BOOK REVIEW Visual Thinking Strategies in Montessori Environments




Visual Thinking Strategies


Using almost 30 years of research, the National Center for Montessori in the Public Sector (NCMPS) and Philip Yenawine present the case for visual thinking strategies (VTS) as an opportunity to apply these strategies in the Montessori learning environment by centering engagement with art. The overall goal of VTS is to provide an accessible transformative learning experience through an open-ended discussion of visual art that increases a student’s literacy, language, and critical thinking skills.

Author Biography

John Broome, Purdue University

John P. Broome (he/him/his) is a clinical associate professor of social studies education and a former public high school social studies teacher in rural Virginia. His teaching, writing, and service focus is on equitable practices educating youth (formally and informally) to be justice-oriented citizens in their schools, communities, and daily lives.

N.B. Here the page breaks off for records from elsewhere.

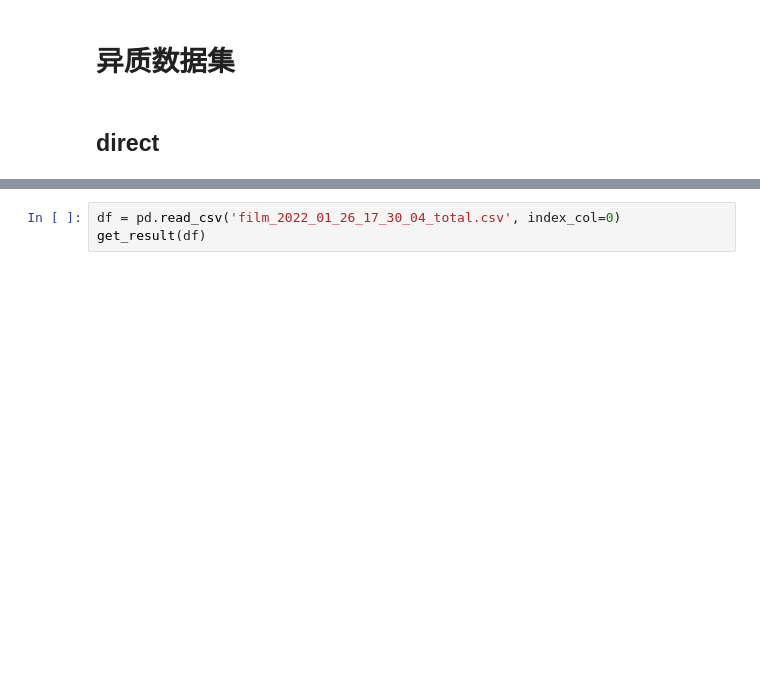
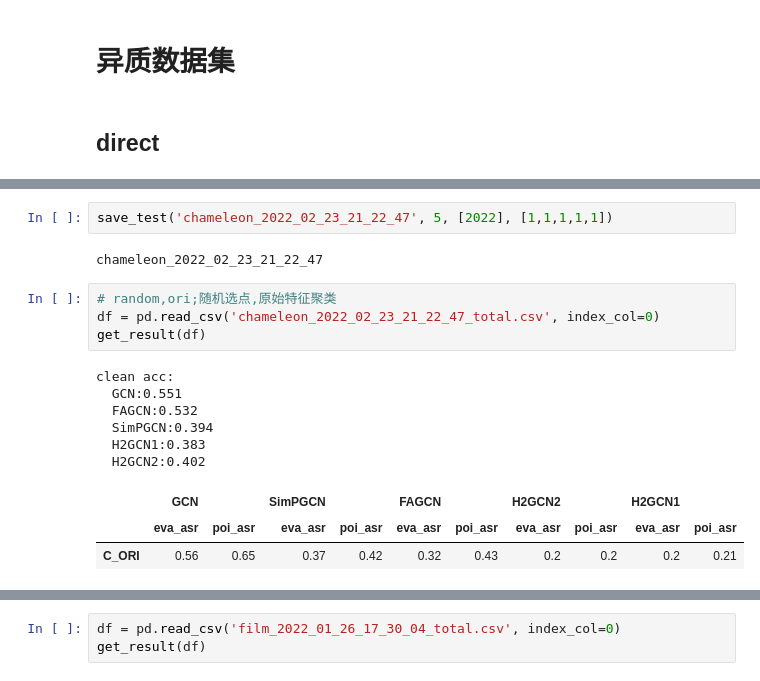
Before and after one commit to hIxiIan/CombAttack, a Jupyter notebook: result/毕设实验结果.ipynb, the cells around one changed output, grey strips where cells are left out. Saved outputs shown, nothing was run; the diff lists cells and outputs as text; blank space fills up the shorter version.

```diff
--- a/result/毕设实验结果.ipynb
+++ b/result/毕设实验结果.ipynb
@@ -212,0 +239,18 @@ clean acc:
+# %%
+save_test('chameleon_2022_02_23_21_22_47', 5, [2022], [1,1,1,1,1])
+# %% [output]
+chameleon_2022_02_23_21_22_47
+# %%
+# random,ori;随机选点,原始特征聚类
+df = pd.read_csv('chameleon_2022_02_23_21_22_47_total.csv', index_col=0)
+get_result(df)
+# %% [output]
+clean acc:
+  GCN:0.551
+  FAGCN:0.532
+  SimPGCN:0.394
+  H2GCN1:0.383
+  H2GCN2:0.402
+|  | GCN |  | SimPGCN |  | FAGCN |  | H2GCN2 |  | H2GCN1 |  |
+|  | eva_asr | poi_asr | eva_asr | poi_asr | eva_asr | poi_asr | eva_asr | poi_asr | eva_asr | poi_asr |
+| C_ORI | 0.56 | 0.65 | 0.37 | 0.42 | 0.32 | 0.43 | 0.2 | 0.2 | 0.2 | 0.21 |
```
Also changed, not shown: parts of 52 cells of this notebook, 3 other files.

This practice extends to all types of schools and schooling – public, private, charter, and Montessori learning environments.

The core of his work comes from culturally responsive pedagogy and preparing educators to identify and understand the limitless cultural content around them. He teaches teachers how to connect this content to the formal curriculum through the appreciation of ethnic and heritage expressions and activities such as learning about and creating art, music, dance, stories, books, comic books, and graphic novels – in their schools, classrooms, and communities. His work is student-centered and humanity-driven.


Bickmore, S., Binford, P., & Rumohr-Voskuil, G. (2017). Crossing Selma’s bridge: Integrating Visual Discovery strategy and young adult literature to promote dialogue and understanding. Middle Grades Review, 3(3).

Hayes, A., Owens, S., & Simpson. D. J. (2010). Bring learning alive!: Methods to transform middle and high school social studies instruction. Palo Alto, CA: Teachers' Curriculum Institute. Montessori, M. (2017). Formation of man. Montessori-Pierson.

Roswell, J., Mclean, C., & Hamilton, M. (2012). Visual literacy as a classroom approach. Journal of Adolescent & Adult Literacy, 5(55), 444–447.

Suh, Y. (2013). Past looking: Using arts as historical evidence in teaching history. Social Studies Research and Practice, 8(1), 135–159.




How to Cite

Broome, J. (2022). BOOK REVIEW Visual Thinking Strategies in Montessori Environments. Journal of Montessori Research, 8(2), 44–47.